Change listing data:
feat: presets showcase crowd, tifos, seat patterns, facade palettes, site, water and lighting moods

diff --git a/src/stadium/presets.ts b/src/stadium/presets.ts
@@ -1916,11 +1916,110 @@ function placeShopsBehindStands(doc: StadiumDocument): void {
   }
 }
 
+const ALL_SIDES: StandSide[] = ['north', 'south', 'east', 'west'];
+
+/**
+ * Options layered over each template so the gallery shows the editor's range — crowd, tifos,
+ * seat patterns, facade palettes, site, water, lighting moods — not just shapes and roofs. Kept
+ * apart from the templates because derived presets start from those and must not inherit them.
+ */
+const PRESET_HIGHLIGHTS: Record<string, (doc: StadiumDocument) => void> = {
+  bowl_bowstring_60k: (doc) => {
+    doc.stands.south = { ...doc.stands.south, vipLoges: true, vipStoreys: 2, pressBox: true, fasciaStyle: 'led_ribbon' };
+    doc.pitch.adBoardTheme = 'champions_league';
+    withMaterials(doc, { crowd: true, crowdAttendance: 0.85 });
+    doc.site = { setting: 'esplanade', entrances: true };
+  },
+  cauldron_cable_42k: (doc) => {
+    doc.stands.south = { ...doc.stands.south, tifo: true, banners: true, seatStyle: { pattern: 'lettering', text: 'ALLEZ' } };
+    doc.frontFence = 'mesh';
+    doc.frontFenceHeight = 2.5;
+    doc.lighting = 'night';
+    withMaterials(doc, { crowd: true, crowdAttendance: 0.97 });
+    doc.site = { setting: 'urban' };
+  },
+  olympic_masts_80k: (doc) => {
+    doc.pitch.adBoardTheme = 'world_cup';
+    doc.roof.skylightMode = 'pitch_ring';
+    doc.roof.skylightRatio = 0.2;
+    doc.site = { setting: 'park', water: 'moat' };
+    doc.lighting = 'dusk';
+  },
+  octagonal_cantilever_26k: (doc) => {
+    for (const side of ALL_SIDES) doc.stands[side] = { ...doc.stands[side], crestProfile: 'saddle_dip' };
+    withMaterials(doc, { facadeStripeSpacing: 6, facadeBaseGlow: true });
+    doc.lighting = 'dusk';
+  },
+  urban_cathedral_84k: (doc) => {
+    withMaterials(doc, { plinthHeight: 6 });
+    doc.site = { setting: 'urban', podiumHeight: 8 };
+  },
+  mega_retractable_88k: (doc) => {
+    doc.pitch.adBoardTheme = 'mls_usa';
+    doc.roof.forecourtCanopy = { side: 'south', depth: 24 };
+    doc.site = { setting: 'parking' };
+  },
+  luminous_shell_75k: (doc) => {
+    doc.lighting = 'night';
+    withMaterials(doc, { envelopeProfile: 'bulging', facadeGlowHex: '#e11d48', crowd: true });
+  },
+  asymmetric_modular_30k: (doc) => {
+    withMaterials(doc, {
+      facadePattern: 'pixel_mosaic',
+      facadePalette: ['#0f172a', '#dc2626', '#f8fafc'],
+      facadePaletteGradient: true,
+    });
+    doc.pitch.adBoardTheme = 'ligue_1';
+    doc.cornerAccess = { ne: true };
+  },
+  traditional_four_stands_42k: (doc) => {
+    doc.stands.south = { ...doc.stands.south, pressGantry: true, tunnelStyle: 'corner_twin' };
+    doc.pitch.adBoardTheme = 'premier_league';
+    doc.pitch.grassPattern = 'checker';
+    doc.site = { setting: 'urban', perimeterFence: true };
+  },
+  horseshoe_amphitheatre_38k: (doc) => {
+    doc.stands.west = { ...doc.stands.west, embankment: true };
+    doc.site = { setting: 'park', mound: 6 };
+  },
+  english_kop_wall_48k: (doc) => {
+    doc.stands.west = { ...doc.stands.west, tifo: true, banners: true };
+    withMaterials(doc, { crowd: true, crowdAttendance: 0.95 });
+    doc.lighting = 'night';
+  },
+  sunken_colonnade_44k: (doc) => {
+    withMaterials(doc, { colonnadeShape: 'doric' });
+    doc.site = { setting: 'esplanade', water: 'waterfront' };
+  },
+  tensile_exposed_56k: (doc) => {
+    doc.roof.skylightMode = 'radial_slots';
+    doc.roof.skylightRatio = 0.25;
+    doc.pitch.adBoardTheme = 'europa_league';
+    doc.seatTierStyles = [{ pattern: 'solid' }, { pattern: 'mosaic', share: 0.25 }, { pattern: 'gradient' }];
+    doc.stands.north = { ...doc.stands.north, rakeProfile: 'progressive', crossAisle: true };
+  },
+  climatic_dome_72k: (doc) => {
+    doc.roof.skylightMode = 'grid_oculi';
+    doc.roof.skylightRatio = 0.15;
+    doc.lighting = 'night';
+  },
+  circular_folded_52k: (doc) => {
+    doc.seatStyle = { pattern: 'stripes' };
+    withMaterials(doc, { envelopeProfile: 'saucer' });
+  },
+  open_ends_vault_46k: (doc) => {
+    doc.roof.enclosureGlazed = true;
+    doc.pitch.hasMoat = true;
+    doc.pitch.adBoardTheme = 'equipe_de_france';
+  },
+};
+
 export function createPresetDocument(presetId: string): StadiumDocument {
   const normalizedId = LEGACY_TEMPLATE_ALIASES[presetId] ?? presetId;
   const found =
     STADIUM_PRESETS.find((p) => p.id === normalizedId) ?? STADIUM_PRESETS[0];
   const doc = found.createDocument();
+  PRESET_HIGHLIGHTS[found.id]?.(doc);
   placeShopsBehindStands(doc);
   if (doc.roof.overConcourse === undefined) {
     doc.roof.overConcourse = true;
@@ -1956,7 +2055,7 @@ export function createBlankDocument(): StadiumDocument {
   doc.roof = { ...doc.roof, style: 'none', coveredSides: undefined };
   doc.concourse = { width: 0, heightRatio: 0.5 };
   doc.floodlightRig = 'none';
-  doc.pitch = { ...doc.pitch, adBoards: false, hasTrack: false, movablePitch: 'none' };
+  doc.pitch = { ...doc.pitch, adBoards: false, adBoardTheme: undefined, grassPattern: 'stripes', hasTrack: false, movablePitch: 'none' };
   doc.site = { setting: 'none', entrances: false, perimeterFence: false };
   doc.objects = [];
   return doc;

Problem to work on => Each line above holding the word "withMaterials" counts; reply with how many there are, only the number.

Written solution => 9